- RECORD EXCERPTS:
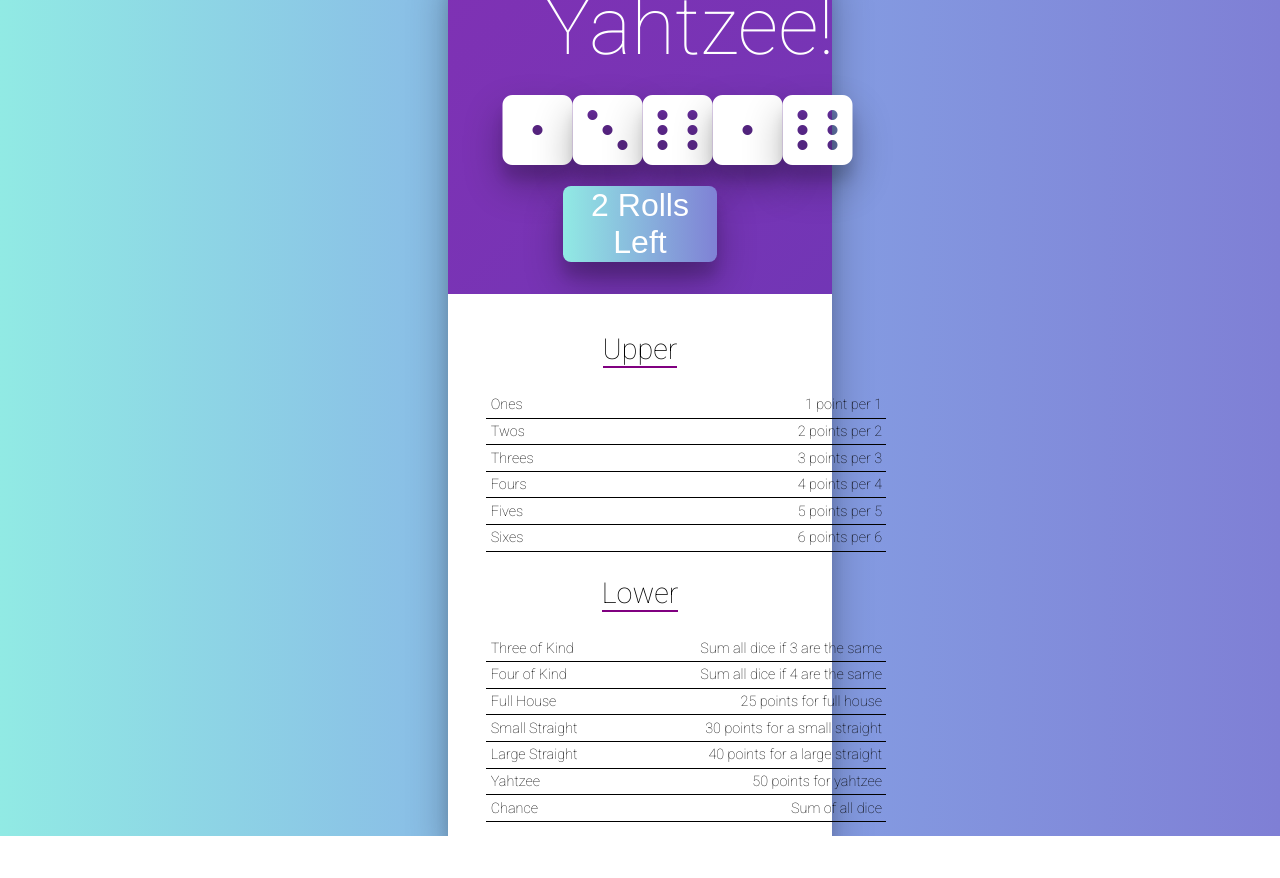
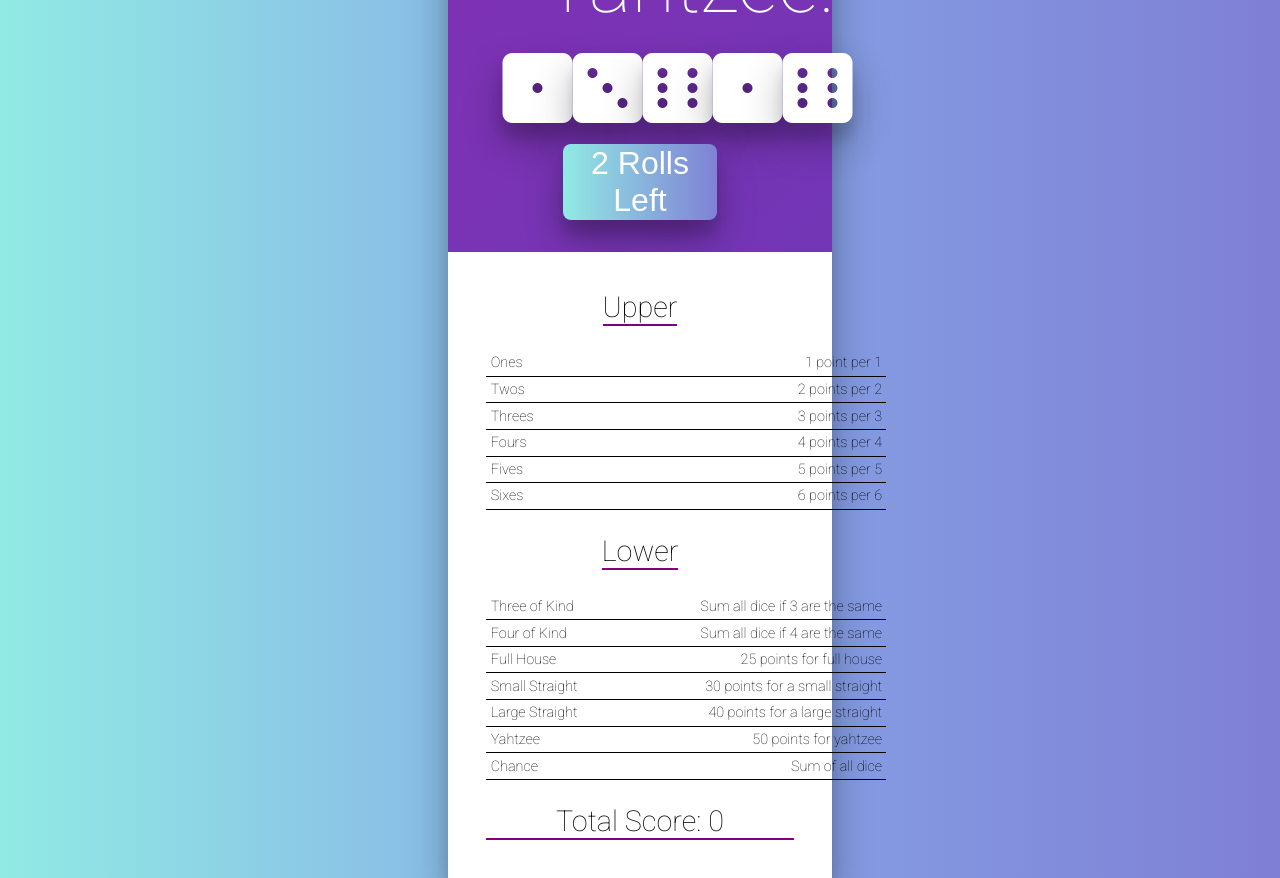
Before and after one commit to SpyrosGeo/Yahtzee, a React (Create React App) app: page / in a window 1280 px wide. Before the commit the page ends 836 px from the top, so only its background shows below. Built offline with nearby package versions, Linux system fonts and the light colour scheme.

Commit message:
added some final touches

```diff
--- a/src/ScoreTable.js
+++ b/src/ScoreTable.js
@@ -6,6 +6,15 @@ import { ones, twos, threes, fours, fives, sixes, threeOfKind, fourOfKind, fullH
 
 class ScoreTable extends Component {
 
+  getTotalScore(){
+    const { scores } = this.props;
+    let totalScore = 0;
+    for(let key in scores){
+      if(scores[key]) totalScore +=scores[key];
+
+    }
+    return totalScore;
+  }
   render() {
     const { scores, doScore } = this.props;
 
@@ -64,6 +73,7 @@ class ScoreTable extends Component {
             </tbody>
           </table>
         </section>
+        <h2>Total Score: {this.getTotalScore()}</h2>
       </div>
     )
   }
```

- INSTRUCTIONS FOR THE TASK: Reproduce all the entries above exactly. Include no images.

- RESULT OF THIS TASK:
Before and after one commit to SpyrosGeo/Yahtzee, a React (Create React App) app: page / in a window 1280 px wide. Before the commit the page ends 836 px from the top, so only its background shows below. Built offline with nearby package versions, Linux system fonts and the light colour scheme.

Commit message:
added some final touches

```diff
--- a/src/ScoreTable.js
+++ b/src/ScoreTable.js
@@ -6,6 +6,15 @@ import { ones, twos, threes, fours, fives, sixes, threeOfKind, fourOfKind, fullH
 
 class ScoreTable extends Component {
 
+  getTotalScore(){
+    const { scores } = this.props;
+    let totalScore = 0;
+    for(let key in scores){
+      if(scores[key]) totalScore +=scores[key];
+
+    }
+    return totalScore;
+  }
   render() {
     const { scores, doScore } = this.props;
 
@@ -64,6 +73,7 @@ class ScoreTable extends Component {
             </tbody>
           </table>
         </section>
+        <h2>Total Score: {this.getTotalScore()}</h2>
       </div>
     )
   }
```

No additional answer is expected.